Every entry below should be printed again exactly as it reads.
[PROVIDED ENTRIES Boundary: Start]
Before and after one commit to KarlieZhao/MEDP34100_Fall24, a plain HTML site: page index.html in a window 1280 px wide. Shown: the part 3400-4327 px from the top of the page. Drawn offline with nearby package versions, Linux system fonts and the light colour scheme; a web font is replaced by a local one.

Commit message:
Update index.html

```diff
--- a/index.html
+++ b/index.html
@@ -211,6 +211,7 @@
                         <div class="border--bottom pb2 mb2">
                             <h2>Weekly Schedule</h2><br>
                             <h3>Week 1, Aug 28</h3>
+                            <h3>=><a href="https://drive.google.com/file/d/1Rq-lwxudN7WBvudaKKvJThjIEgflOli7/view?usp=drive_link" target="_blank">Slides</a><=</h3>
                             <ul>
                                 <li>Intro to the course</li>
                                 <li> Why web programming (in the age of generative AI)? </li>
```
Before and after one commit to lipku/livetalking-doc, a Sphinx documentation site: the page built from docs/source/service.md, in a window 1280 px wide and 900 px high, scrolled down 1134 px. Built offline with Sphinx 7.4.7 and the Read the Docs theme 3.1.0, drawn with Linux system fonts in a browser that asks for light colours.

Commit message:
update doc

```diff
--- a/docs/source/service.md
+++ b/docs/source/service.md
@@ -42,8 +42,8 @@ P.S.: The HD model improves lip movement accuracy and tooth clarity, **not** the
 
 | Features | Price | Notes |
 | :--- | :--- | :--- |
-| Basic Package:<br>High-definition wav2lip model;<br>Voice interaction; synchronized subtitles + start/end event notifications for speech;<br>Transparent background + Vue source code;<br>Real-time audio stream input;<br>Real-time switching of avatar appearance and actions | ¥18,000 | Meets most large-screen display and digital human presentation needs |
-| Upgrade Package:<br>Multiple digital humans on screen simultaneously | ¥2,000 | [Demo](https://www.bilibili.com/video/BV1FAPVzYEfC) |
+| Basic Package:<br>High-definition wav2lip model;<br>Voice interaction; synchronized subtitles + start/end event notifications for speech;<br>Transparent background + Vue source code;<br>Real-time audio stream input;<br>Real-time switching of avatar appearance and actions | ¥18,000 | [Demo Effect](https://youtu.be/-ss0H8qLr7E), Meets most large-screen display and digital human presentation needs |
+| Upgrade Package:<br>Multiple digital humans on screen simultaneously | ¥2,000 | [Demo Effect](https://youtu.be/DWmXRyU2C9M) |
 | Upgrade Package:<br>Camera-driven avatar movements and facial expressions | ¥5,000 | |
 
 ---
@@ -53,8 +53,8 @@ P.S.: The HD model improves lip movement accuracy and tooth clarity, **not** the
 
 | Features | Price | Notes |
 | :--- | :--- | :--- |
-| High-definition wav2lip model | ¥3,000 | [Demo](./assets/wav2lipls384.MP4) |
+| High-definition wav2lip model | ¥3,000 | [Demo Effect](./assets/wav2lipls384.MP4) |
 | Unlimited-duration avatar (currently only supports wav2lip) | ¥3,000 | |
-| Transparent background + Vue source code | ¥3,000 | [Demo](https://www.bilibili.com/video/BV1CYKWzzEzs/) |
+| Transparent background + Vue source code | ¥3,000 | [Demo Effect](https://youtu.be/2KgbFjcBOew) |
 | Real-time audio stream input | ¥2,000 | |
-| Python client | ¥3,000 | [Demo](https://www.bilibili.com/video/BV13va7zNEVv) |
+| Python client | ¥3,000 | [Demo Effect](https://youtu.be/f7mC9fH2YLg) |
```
[PROVIDED ENTRIES Boundary: End]
__RESULT FOR THIS TASK__
Before and after one commit to KarlieZhao/MEDP34100_Fall24, a plain HTML site: page index.html in a window 1280 px wide. Shown: the part 3400-4327 px from the top of the page. Drawn offline with nearby package versions, Linux system fonts and the light colour scheme; a web font is replaced by a local one.

Commit message:
Update index.html

```diff
--- a/index.html
+++ b/index.html
@@ -211,6 +211,7 @@
                         <div class="border--bottom pb2 mb2">
                             <h2>Weekly Schedule</h2><br>
                             <h3>Week 1, Aug 28</h3>
+                            <h3>=><a href="https://drive.google.com/file/d/1Rq-lwxudN7WBvudaKKvJThjIEgflOli7/view?usp=drive_link" target="_blank">Slides</a><=</h3>
                             <ul>
                                 <li>Intro to the course</li>
                                 <li> Why web programming (in the age of generative AI)? </li>
```
Before and after one commit to lipku/livetalking-doc, a Sphinx documentation site: the page built from docs/source/service.md, in a window 1280 px wide and 900 px high, scrolled down 1134 px. Built offline with Sphinx 7.4.7 and the Read the Docs theme 3.1.0, drawn with Linux system fonts in a browser that asks for light colours.

Commit message:
update doc

```diff
--- a/docs/source/service.md
+++ b/docs/source/service.md
@@ -42,8 +42,8 @@ P.S.: The HD model improves lip movement accuracy and tooth clarity, **not** the
 
 | Features | Price | Notes |
 | :--- | :--- | :--- |
-| Basic Package:<br>High-definition wav2lip model;<br>Voice interaction; synchronized subtitles + start/end event notifications for speech;<br>Transparent background + Vue source code;<br>Real-time audio stream input;<br>Real-time switching of avatar appearance and actions | ¥18,000 | Meets most large-screen display and digital human presentation needs |
-| Upgrade Package:<br>Multiple digital humans on screen simultaneously | ¥2,000 | [Demo](https://www.bilibili.com/video/BV1FAPVzYEfC) |
+| Basic Package:<br>High-definition wav2lip model;<br>Voice interaction; synchronized subtitles + start/end event notifications for speech;<br>Transparent background + Vue source code;<br>Real-time audio stream input;<br>Real-time switching of avatar appearance and actions | ¥18,000 | [Demo Effect](https://youtu.be/-ss0H8qLr7E), Meets most large-screen display and digital human presentation needs |
+| Upgrade Package:<br>Multiple digital humans on screen simultaneously | ¥2,000 | [Demo Effect](https://youtu.be/DWmXRyU2C9M) |
 | Upgrade Package:<br>Camera-driven avatar movements and facial expressions | ¥5,000 | |
 
 ---
@@ -53,8 +53,8 @@ P.S.: The HD model improves lip movement accuracy and tooth clarity, **not** the
 
 | Features | Price | Notes |
 | :--- | :--- | :--- |
-| High-definition wav2lip model | ¥3,000 | [Demo](./assets/wav2lipls384.MP4) |
+| High-definition wav2lip model | ¥3,000 | [Demo Effect](./assets/wav2lipls384.MP4) |
 | Unlimited-duration avatar (currently only supports wav2lip) | ¥3,000 | |
-| Transparent background + Vue source code | ¥3,000 | [Demo](https://www.bilibili.com/video/BV1CYKWzzEzs/) |
+| Transparent background + Vue source code | ¥3,000 | [Demo Effect](https://youtu.be/2KgbFjcBOew) |
 | Real-time audio stream input | ¥2,000 | |
-| Python client | ¥3,000 | [Demo](https://www.bilibili.com/video/BV13va7zNEVv) |
+| Python client | ¥3,000 | [Demo Effect](https://youtu.be/f7mC9fH2YLg) |
```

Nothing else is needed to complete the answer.